Description of the task — Select the lines below containing the word "details".

-- Opening Marker --

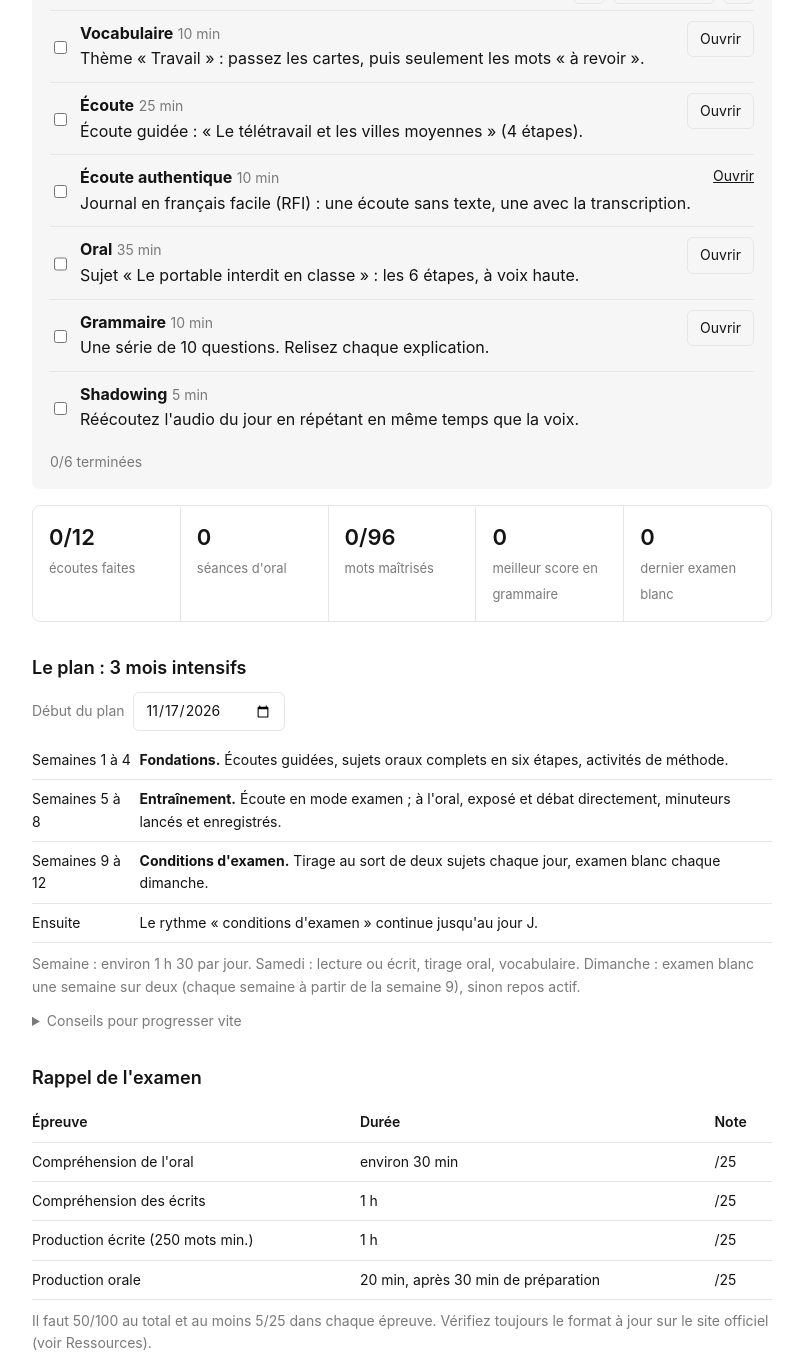
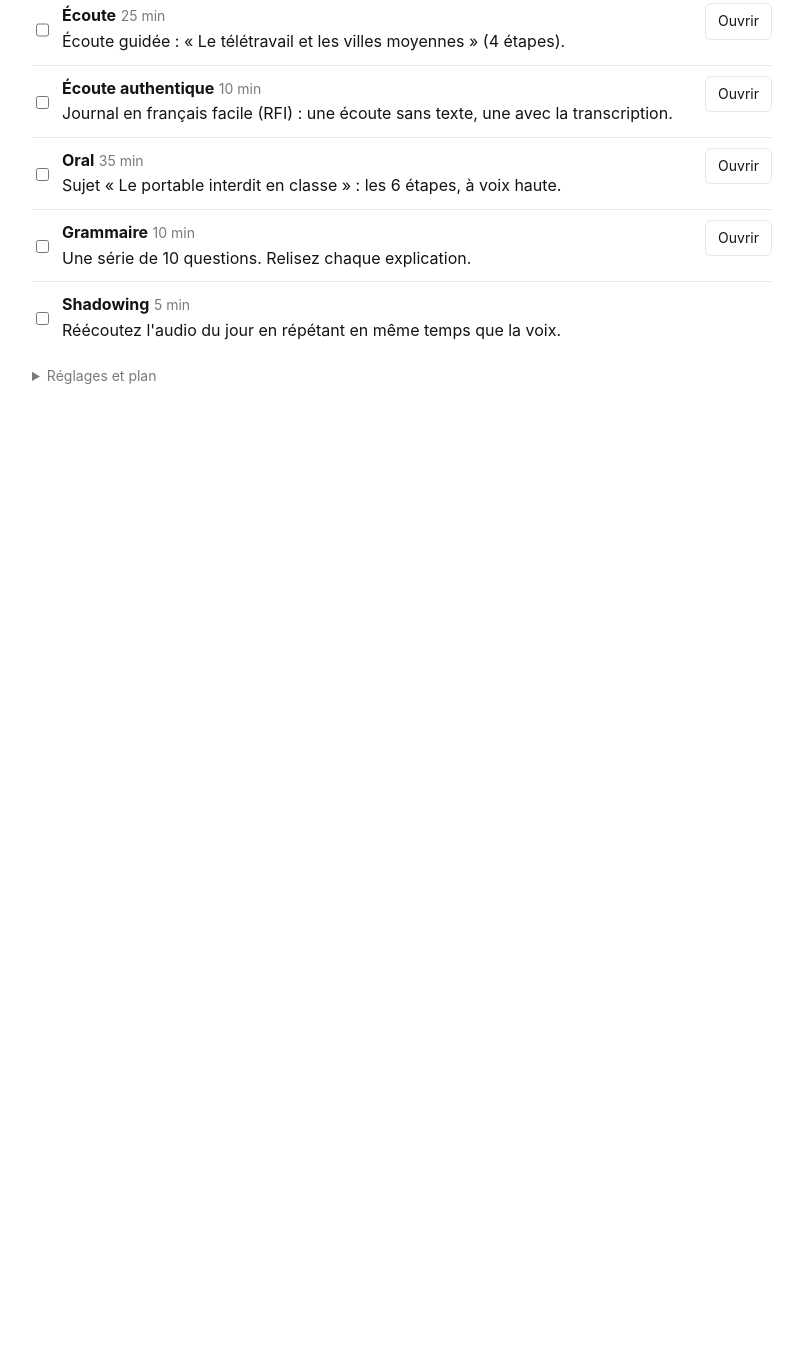
Before and after one commit to phuongminhngo/delfb2, a plain HTML site: page index.html in a window 1280 px wide. Shown: the part 310-1668 px from the top of the page, without its empty margins (238-1041 px from the left). After the commit the page ends 800 px from the top, so only its background shows below. Drawn offline with Linux system fonts and the light colour scheme.

Commit message:
Simplify home page
Co-Authored-By: Claude Opus 5.5 <noreply@anthropic.com>
Claude-Session: https://claude.ai/code/session_01CzckjWccQn3FUDfmn299kn

```diff
--- a/index.html
+++ b/index.html
@@ -65,7 +65,7 @@ th{font-weight:600}
 .back:hover{color:var(--fg)}
 .okc{color:var(--ok)}.koc{color:var(--ko)}
 ul{padding-left:20px;margin:6px 0 12px}
-.todo{display:flex;justify-content:space-between;align-items:flex-start;gap:12px;padding:10px 0;border-top:1px solid var(--line)}.todo label{display:flex;gap:10px;cursor:pointer}.todo input{margin-top:5px}.todo.done .tt,.todo.done b{color:var(--mut);text-decoration:line-through}.todo button,.todo a{flex-shrink:0}
+.todo{display:flex;justify-content:space-between;align-items:flex-start;gap:12px;padding:10px 0;border-top:1px solid var(--line)}.todo label{display:flex;gap:10px;cursor:pointer}.todo input{margin-top:5px}.todo.done .tt,.todo.done b{color:var(--mut);text-decoration:line-through}.todo button,.todo a{flex-shrink:0}.todo a{border:1px solid var(--line);border-radius:6px;padding:6px 12px;font-size:14px;text-decoration:none}
 .tabs{display:flex;flex-wrap:wrap;gap:6px;margin:14px 0 24px}.tabs button.on{background:var(--fg);color:var(--bg);border-color:var(--fg)}
 .in{font:inherit;font-size:15px;color:var(--fg);background:transparent;border:1px solid var(--line);border-radius:6px;padding:5px 9px}.in.wide{display:block;width:100%;margin:6px 0}.cz{padding:1px 6px;margin:0 2px}
 textarea.sm{min-height:90px;margin:6px 0}
@@ -448,45 +448,19 @@ const V={};
 V.accueil=()=>{
   const d=S.get('date','2027-05-17');
   const days=Math.ceil((new Date(d+'T09:00:00')-new Date())/864e5);
-  const co=S.get('co',{}),coN=Object.keys(co).length;
-  const coAvg=coN?Math.round(Object.values(co).reduce((a,b)=>a+b,0)/coN):0;
-  const po=S.get('po',[]),vk=S.get('vk',[]),gr=S.get('gr',{best:0,n:0}),ex=S.get('exams',[]);
-  const totalV=VOC.reduce((a,t)=>a+t[1].length,0);
-  const jours=["Repos, ou un épisode du Journal en français facile pour le plaisir","Écoute : un exercice ici, puis 10 min de RFI","Oral : un sujet complet avec les minuteurs","Vocabulaire (un thème) et une série de grammaire","Écoute : un exercice ici, puis un podcast TV5Monde","Oral : un sujet complet, enregistrez-vous avec votre téléphone","Lecture ou écrit, en alternance"];
-  const auj=jours[new Date().getDay()];
-  app.innerHTML=`<h1>Bonjour.</h1>
-  <p class="mut">${days>0?`Il reste <b style="color:var(--fg)">${days} jours</b> avant l'examen.`:days===0?"C'est le jour J. Bon courage.":"La date de l'examen est passée."}</p>
+  app.innerHTML=`<p class="mut">${days>0?`J-${days} avant l'examen`:days===0?"Jour J. Bon courage.":"Examen passé."}</p>
+  ${todayHTML()}
+  <details><summary>Réglages et plan</summary>
   <div class="row small"><label class="mut" for="dt">Date de l'examen</label><input type="date" id="dt" value="${d}" onchange="S.set('date',this.value);V.accueil()"></div>
-  ${todayHTML()}
-  <div class="stats">
-    <div><b>${coN}/${CO.length}</b><span>écoutes faites${coN?`, moyenne ${coAvg} %`:''}</span></div>
-    <div><b>${po.length}</b><span>séances d'oral</span></div>
-    <div><b>${vk.length}/${totalV}</b><span>mots maîtrisés</span></div>
-    <div><b>${gr.n?gr.best+'/10':'0'}</b><span>meilleur score en grammaire</span></div>
-    <div><b>${ex.length?ex[ex.length-1].total+'/100':'0'}</b><span>dernier examen blanc</span></div>
-  </div>
-  <h2>Le plan : 3 mois intensifs</h2>
   <div class="row small"><label class="mut" for="st">Début du plan</label><input type="date" id="st" value="${S.get('start',iso(new Date()))}" onchange="S.set('start',this.value);V.accueil()"></div>
   <table>
-  <tr><td>Semaines 1 à 4</td><td><b>Fondations.</b> Écoutes guidées, sujets oraux complets en six étapes, activités de méthode.</td></tr>
-  <tr><td>Semaines 5 à 8</td><td><b>Entraînement.</b> Écoute en mode examen ; à l'oral, exposé et débat directement, minuteurs lancés et enregistrés.</td></tr>
-  <tr><td>Semaines 9 à 12</td><td><b>Conditions d'examen.</b> Tirage au sort de deux sujets chaque jour, examen blanc chaque dimanche.</td></tr>
-  <tr><td>Ensuite</td><td>Le rythme « conditions d'examen » continue jusqu'au jour J.</td></tr></table>
-  <p class="small mut">Semaine : environ 1 h 30 par jour. Samedi : lecture ou écrit, tirage oral, vocabulaire. Dimanche : examen blanc une semaine sur deux (chaque semaine à partir de la semaine 9), sinon repos actif.</p>
-  <details><summary>Conseils pour progresser vite</summary><ul>
-  <li>Régularité avant intensité : 1 h 30 chaque jour vaut mieux que 5 heures le week-end.</li>
-  <li>Parlez à voix haute à chaque séance d'oral et enregistrez-vous ; réécoutez et notez trois erreurs à corriger la fois suivante.</li>
-  <li>Si vous manquez un jour, ne rattrapez pas tout : reprenez simplement la liste du jour.</li>
-  <li>Un tandem linguistique ou un club de conversation une fois par semaine aide beaucoup pour le débat.</li>
-  <li>À l'écoute : lisez les questions avant, sens général à la première écoute, détails à la seconde, attention aux connecteurs.</li></ul></details>
-  <h2>Rappel de l'examen</h2>
-  <table><tr><th>Épreuve</th><th>Durée</th><th>Note</th></tr>
-  <tr><td>Compréhension de l'oral</td><td>environ 30 min</td><td>/25</td></tr>
-  <tr><td>Compréhension des écrits</td><td>1 h</td><td>/25</td></tr>
-  <tr><td>Production écrite (250 mots min.)</td><td>1 h</td><td>/25</td></tr>
-  <tr><td>Production orale</td><td>20 min, après 30 min de préparation</td><td>/25</td></tr></table>
-  <p class="small mut">Il faut 50/100 au total et au moins 5/25 dans chaque épreuve. Vérifiez toujours le format à jour sur le site officiel (voir Ressources).</p>`;
+  <tr><td>Semaines 1 à 4</td><td>Fondations : exercices guidés</td></tr>
+  <tr><td>Semaines 5 à 8</td><td>Entraînement : mode examen, minuteurs</td></tr>
+  <tr><td>Semaines 9 à 12</td><td>Conditions d'examen : tirage au sort chaque jour, examen blanc le dimanche</td></tr></table>
+  <p class="small mut">Examen : écoute 30 min, lecture 1 h, écrit 1 h, oral 20 min (+ 30 min de préparation). Chaque épreuve sur 25. Il faut 50/100, et au moins 5/25 partout.</p>
+  </details>`;
 };
+
 
 /* ---------- Données : étapes guidées par sujet oral ---------- */
 const POX=[
@@ -1087,11 +1061,11 @@ function todayHTML(){
   const P=dayPlan(date),key='todo_'+iso(date),done=S.get(key,[]);
   const tot=P.T.reduce((a,t)=>a+t.m,0);
   const lbl=TODAY_OFF===0?"Aujourd'hui":TODAY_OFF===1?"Demain":TODAY_OFF===-1?"Hier":date.toLocaleDateString('fr-FR',{weekday:'long',day:'numeric',month:'long'});
-  return `<div class="box">
-  <div class="row" style="justify-content:space-between;margin:0 0 6px"><span><b>${lbl}</b> <span class="small mut">Semaine ${P.week}${P.week>12?' (révision)':''} · ${P.titre} · environ ${tot>=60?Math.floor(tot/60)+' h '+String(tot%60).padStart(2,'0'):tot+' min'}</span></span>
-  <span class="row" style="margin:0"><button onclick="TODAY_OFF--;V.accueil()">‹</button><button onclick="TODAY_OFF=0;V.accueil()">Aujourd'hui</button><button onclick="TODAY_OFF++;V.accueil()">›</button></span></div>
+  return `<div>
+  <div class="row" style="justify-content:space-between;margin:0 0 6px"><span><b style="font-size:20px">${lbl}</b><br><span class="small mut">Semaine ${P.week} · ${tot>=60?Math.floor(tot/60)+' h '+String(tot%60).padStart(2,'0'):tot+' min'}</span></span>
+  <span class="row" style="margin:0"><button onclick="TODAY_OFF--;V.accueil()">‹</button><button onclick="TODAY_OFF++;V.accueil()">›</button></span></div>
   ${P.T.map((t,k)=>`<div class="todo ${done.includes(k)?'done':''}"><label><input type="checkbox" ${done.includes(k)?'checked':''} onchange="todoTick('${key}',${k},this.checked)"> <span><b>${t.k}</b> <span class="mut small">${t.m} min</span><br><span class="tt">${t.t}</span></span></label>${t.href?`<a class="small" href="${t.href}" target="_blank" rel="noopener">Ouvrir</a>`:t.a?`<button onclick="${t.a}">Ouvrir</button>`:''}</div>`).join('')}
-  <div class="small mut" style="margin-top:8px">${done.length}/${P.T.length} terminées${done.length===P.T.length?' : bravo, journée validée.':''}</div></div>`;
+  ${done.length===P.T.length?'<p class="okc small" style="margin:8px 0 0">Journée terminée.</p>':''}</div>`;
 }
 function todoTick(key,k,on){let d=S.get(key,[]);d=d.filter(x=>x!==k);if(on)d.push(k);S.set(key,d);V.accueil()}
 
```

-- Closing Marker --

Response below —
+  <details><summary>Réglages et plan</summary>
-  <details><summary>Conseils pour progresser vite</summary><ul>
-  <li>À l'écoute : lisez les questions avant, sens général à la première écoute, détails à la seconde, attention aux connecteurs.</li></ul></details>
+  </details>`;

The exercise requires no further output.